The editors accuse the management and human resources office of mishandling a very sensitive matter, leaving senior male editors with a negative tag and their reputations on the line.
The protest, delivered to HR and management by Star Editor-in-Chief Charles Kerich, came a day after Business Today broke the story of some young ladies working for Radio Africa had complained to management of some editors who were demanding sex from them.
It is also understood that the editors have particularly taken exception with a recent meeting of female employees convened by HR and addressed by among others, Caroline Mutoko, the RAG chief operations officer.
At the closed-door meeting, where a number of ladies voiced their complains against their male bosses, Caroline is said to have maligned her male colleagues and even told the ladies that “all men are predators”.
The male editors feel the HR failed miserably in handling “ a few” complaints and instead invisted a “kamkunji” of women to complain publicly.

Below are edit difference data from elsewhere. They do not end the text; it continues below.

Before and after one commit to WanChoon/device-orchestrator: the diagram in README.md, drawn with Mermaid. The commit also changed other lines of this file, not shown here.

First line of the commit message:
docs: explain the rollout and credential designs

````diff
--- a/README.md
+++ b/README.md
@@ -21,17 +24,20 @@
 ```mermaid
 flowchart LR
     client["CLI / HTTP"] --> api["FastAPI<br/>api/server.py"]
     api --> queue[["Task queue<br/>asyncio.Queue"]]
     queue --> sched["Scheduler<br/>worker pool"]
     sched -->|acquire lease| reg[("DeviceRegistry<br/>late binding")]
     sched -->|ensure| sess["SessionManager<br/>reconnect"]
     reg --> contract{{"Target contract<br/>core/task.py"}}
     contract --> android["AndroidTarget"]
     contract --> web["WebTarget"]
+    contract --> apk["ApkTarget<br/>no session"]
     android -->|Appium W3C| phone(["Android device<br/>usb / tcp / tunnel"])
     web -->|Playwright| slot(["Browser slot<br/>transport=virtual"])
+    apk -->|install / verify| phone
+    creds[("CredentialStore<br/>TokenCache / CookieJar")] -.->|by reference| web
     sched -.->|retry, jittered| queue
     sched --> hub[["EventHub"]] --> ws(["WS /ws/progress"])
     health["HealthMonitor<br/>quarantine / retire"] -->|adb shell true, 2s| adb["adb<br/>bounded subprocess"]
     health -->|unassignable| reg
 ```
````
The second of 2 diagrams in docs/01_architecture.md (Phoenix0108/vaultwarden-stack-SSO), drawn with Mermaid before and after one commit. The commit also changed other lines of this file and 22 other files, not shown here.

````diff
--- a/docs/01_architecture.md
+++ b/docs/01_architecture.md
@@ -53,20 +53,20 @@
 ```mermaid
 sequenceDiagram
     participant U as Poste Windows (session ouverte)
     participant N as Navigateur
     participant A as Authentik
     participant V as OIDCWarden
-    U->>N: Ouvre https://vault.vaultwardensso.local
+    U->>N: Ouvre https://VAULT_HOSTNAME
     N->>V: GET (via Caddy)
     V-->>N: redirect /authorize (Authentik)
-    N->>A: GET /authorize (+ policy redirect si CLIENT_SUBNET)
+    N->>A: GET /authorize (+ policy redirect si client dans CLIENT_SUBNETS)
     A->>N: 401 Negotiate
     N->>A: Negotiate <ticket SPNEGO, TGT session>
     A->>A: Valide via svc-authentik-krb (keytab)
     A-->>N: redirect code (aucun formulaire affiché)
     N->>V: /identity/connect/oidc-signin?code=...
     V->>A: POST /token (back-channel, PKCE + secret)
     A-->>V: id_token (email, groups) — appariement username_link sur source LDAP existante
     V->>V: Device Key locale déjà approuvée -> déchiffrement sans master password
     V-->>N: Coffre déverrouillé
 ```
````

An insider at the Star newsroom says the complaints should have been handled on a case by case basis behind closed door to save the reputation of other editors not named by the ladies.
The matter has caused tension at Lion Place, where male editors are no longer walking tall, as they are being treated suspiciously by their female colleagues.
The whole issue was sparked by one lady who raised a complaint with the human resources office. The HR director then convened a meeting of all female employees, where the issue was discussed and more complainants rose.
This adds to the human resource crisis at Radio Africa, after the exit of nearly all journalists on the business desk. Before that the digital Editor Joseph Kariuki had bolted out, forcing the company to pull off reporter Oliver Mathenge the political news beat to take over from him.